"It's going to be a busy day," Cindy Cantayre told the nearly 30 grade-school-aged children standing in front of her. "I hope you're all ready to have some fun!"
The children shouted back excitedly, and so began another activity-filled summer day at the Orchard Park Recreation Center in Wichita.
Wichita Parks and Recreation is one of five community recreation departments from across Kansas recently awarded a $50,000 grant as part of the Serving Kansas Communities program, a partnership of the National Recreation and Parks Association (NRPA) and the Kansas Health Foundation. Salina, Lawrence, Arkansas City and Parsons join Wichita as this year's grant recipients.
The Serving Kansas Communities program is built around the goal of enhancing summer feeding programs at parks and recreation sites in the state. As each school year ends, the challenge nationwide becomes ensuring children still have access to nutritious meals somewhere in their community.
With this program, children coming to a local recreation center for a meal also participate in learning opportunities, physical activity games and nutrition education.
Orchard Park is one of six parks and recreation sites offering the program in Wichita, and on this morning the children started the day by going outside to water the garden where they've planted everything from tomatoes and okra to squash and cucumbers. The children marveled at how fast the plants were growing, and several commented that, until they got to plant their own vegetables, they had only ever seen these foods at the grocery store. Now, they were growing their own.

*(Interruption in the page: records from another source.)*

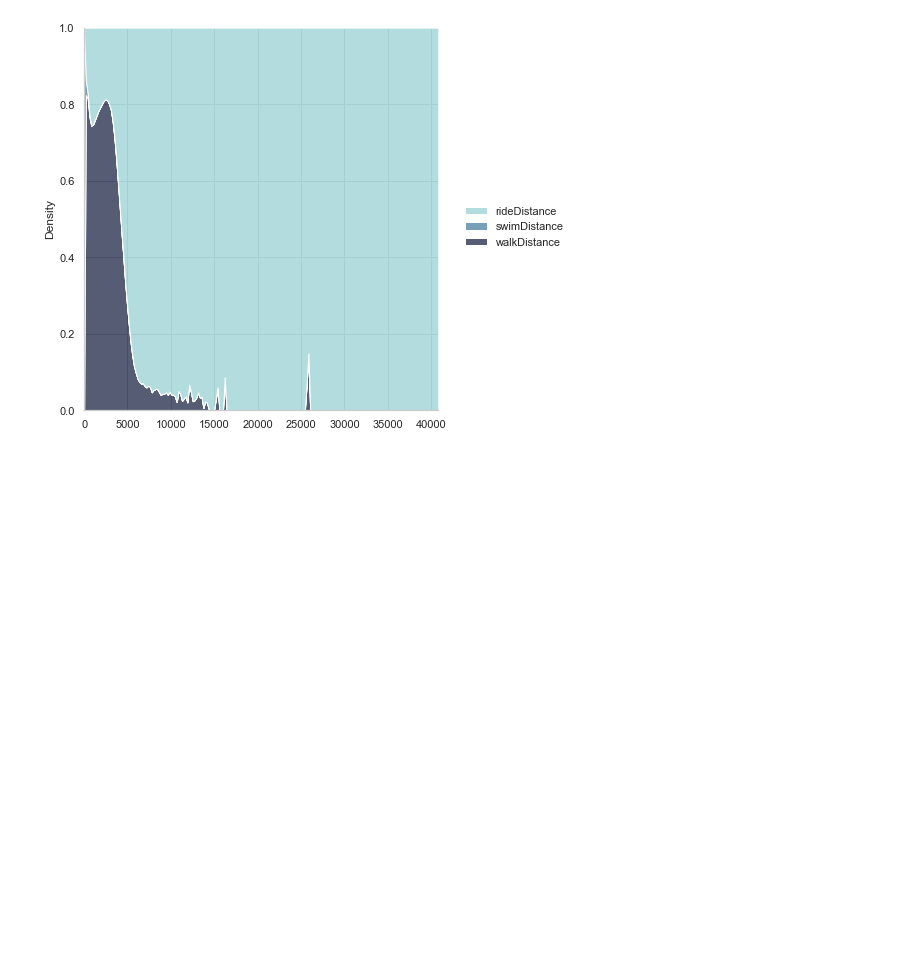
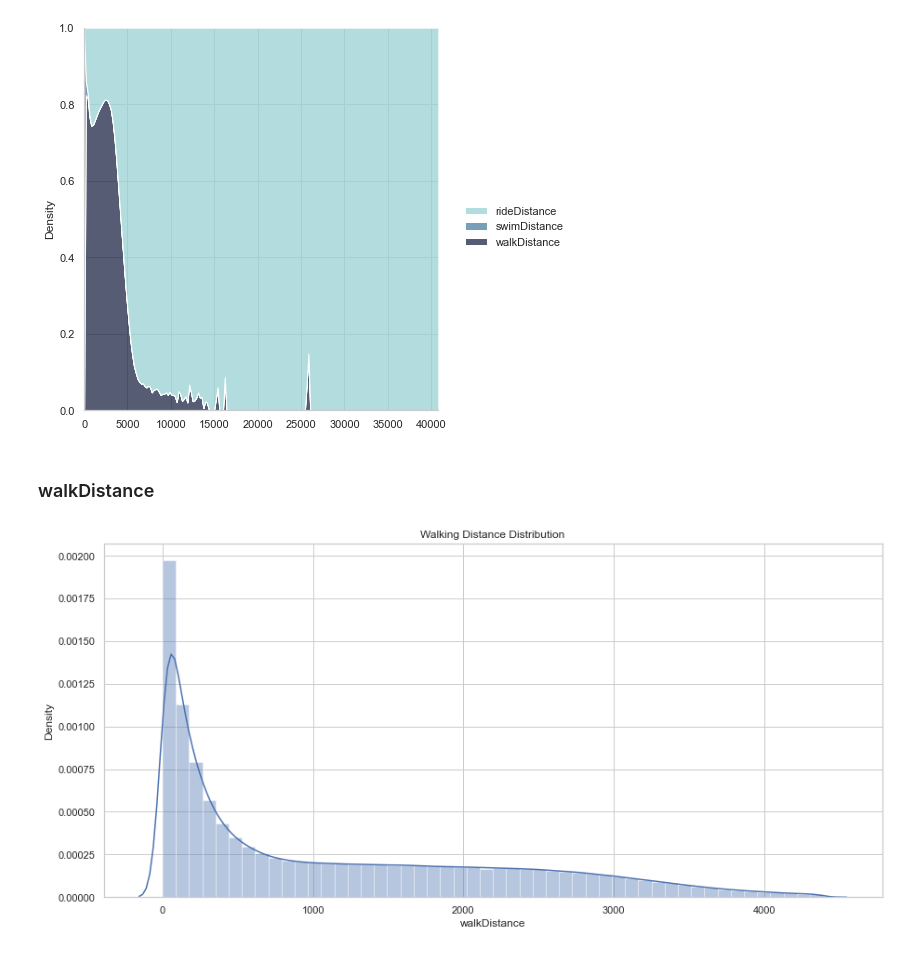
Before and after one commit to HalfMoon1008/PUBG_ML_Project, a Jupyter notebook: 2nModeling_PUBG.ipynb, the cells around one changed output. Cells and saved outputs as stored; diff of their text form; code cells hidden in the pictures; blank space fills up the shorter version.

Commit message:
analysis about Distance

```diff
--- a/2nModeling_PUBG.ipynb
+++ b/2nModeling_PUBG.ipynb
@@ -107,3 +107,14 @@ sns.displot(
 # %% [output]
 <seaborn.axisgrid.FacetGrid at 0x...>
 [figure]
+# %% [markdown]
+### walkDistance
+# %%
+walk = distanTest.copy()
+walk = walk[walk['walkDistance'] < train['walkDistance'].quantile(0.99)]
+plt.figure(figsize=(15,7))
+plt.title("Walking Distance Distribution")
+sns.distplot(walk['walkDistance'])
+plt.show()
+# %% [output]
+[figure, added]
```
Also changed, not shown: parts of 11 cells of this notebook.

Next, it was time for the children to get some exercise, and as music played, Cantayre, a personal fitness trainer on staff at Orchard Park, led the students in a series of exercises, including everything from jumping jacks and lunges to jogging in place and dancing.
"This is my favorite part," said Bradley, 8. "I don't like sitting still, so I like getting up and moving. It's not boring!"
The other children seemed to feel the same way, as yelling and laughing filled the room. According to Mark Lowry, director of the Orchard Park Recreation Center, this type of energy comes from the children each day.
"One of the biggest challenges we have is keeping our programming interesting throughout the summer months," Lowry said. "That's what's so great about this program. The kids don't just come to eat and leave. They're here for an extended time because there's something new to do each day; something new to learn. They keep coming back for more."
Once the music stopped, it was time for the children to take their seats for another favorite activity: nutrition education with the OrganWise Guys. The OrganWise Guys curriculum features stuffed puppets shaped like organs, with names like the Kidney Brothers and Hardy Heart. The lesson this morning was about the importance of eating fruit, with a focus on tropical fruit as the "food of the month."
As Cantayre explained to the children that they would be trying pineapple, mango, kiwi and papaya, staff members brought around cups to each of the students with samples of the fruits.
"When I was their age, I don't think I would have ever tried any of those, except maybe pineapple," Cantayre said. "This is showing them how many different healthy options there are, whether it's fruit, like today, or the vegetables we're growing in the garden. It gives them a chance to try something new, and the tastings keep the curriculum interesting and hands-on."
While Cantayre talked, the children began trying the different fruits. One boy said he liked the pineapple best, while his friend said they were all good, but he still liked apples and oranges more. For Jeannette, 8, there was a clear-cut winner out of the fruits she tried that day.
"My favorite is the mango," she said. "I like it because it tastes good and it's all juicy."
While everyone agrees it's important for the children to be exposed to gardening, physical activity and nutrition this summer, the success of the Serving Kansas Communities program in Wichita and other communities is also dependent on whether the children retain the information and use it to establish healthy habits from an early age. Cantayre believes that is already happening.
"I've had so many parents come up to me when they drop the kids off, and they always comment on how their kid told them about what Hardy Heart said or about how important it is to get exercise," she said. "I hope that means they're retaining the information and want to stay healthy and active. They seem to enjoy it while they're here, so I think they'll use the nutrition information and the exercise patterns as they get older."